YOUR TASK:
Of all the lines in the records below, copy only those that contain the string "results".

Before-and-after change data
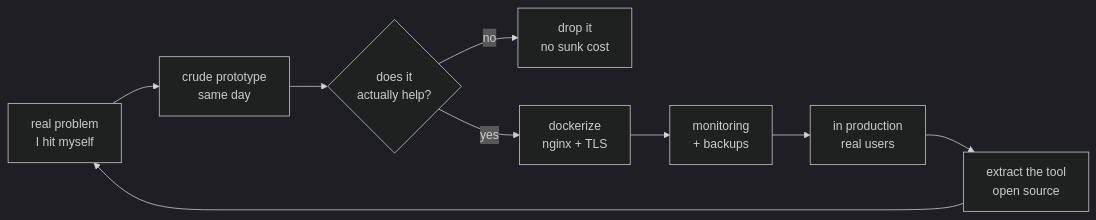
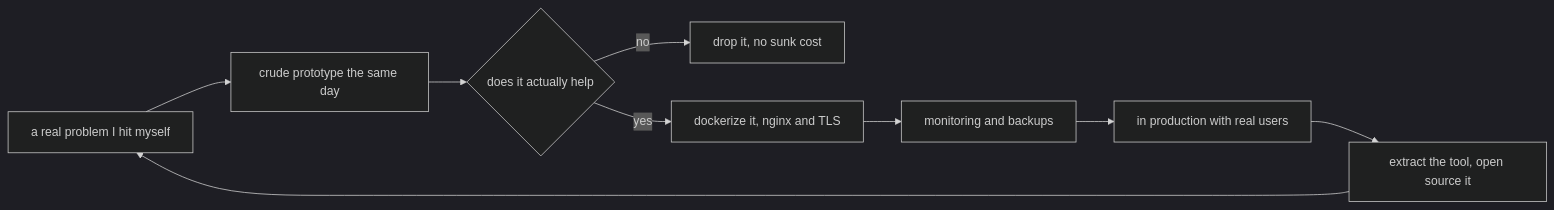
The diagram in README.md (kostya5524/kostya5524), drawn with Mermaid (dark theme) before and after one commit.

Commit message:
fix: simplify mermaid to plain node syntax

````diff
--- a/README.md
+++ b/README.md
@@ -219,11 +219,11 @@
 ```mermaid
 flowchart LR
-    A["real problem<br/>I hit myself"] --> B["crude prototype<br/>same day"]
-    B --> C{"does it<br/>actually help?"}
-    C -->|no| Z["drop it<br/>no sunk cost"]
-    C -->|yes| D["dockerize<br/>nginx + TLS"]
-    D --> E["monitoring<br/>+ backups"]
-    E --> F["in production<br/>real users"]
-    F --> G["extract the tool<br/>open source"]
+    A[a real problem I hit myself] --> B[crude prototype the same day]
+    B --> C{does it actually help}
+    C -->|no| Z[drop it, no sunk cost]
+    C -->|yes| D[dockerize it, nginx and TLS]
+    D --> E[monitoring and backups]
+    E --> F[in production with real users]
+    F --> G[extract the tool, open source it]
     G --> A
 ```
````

---

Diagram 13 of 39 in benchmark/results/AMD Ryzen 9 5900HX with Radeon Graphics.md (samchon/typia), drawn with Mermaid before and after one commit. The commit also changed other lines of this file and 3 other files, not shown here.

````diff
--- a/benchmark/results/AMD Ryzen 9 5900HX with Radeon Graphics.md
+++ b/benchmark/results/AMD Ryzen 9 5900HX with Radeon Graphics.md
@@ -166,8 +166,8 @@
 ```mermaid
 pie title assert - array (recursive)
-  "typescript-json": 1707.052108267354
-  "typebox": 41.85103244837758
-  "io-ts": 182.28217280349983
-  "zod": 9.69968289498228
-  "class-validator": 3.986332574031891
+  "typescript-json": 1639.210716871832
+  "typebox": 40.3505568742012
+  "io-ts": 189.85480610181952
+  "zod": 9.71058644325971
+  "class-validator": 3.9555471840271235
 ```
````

* * *

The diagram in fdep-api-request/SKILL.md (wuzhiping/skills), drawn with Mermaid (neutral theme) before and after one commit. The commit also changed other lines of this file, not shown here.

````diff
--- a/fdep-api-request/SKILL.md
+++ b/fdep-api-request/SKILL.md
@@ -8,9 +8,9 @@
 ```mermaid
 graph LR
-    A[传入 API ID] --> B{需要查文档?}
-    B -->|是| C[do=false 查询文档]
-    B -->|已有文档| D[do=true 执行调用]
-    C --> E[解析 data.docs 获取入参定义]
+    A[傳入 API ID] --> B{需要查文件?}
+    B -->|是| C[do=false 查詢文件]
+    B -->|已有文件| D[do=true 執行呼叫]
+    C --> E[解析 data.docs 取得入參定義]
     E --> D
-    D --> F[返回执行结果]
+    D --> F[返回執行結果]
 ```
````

OUTPUT BELOW:
Diagram 13 of 39 in benchmark/results/AMD Ryzen 9 5900HX with Radeon Graphics.md (samchon/typia), drawn with Mermaid before and after one commit. The commit also changed other lines of this file and 3 other files, not shown here.
--- a/benchmark/results/AMD Ryzen 9 5900HX with Radeon Graphics.md
+++ b/benchmark/results/AMD Ryzen 9 5900HX with Radeon Graphics.md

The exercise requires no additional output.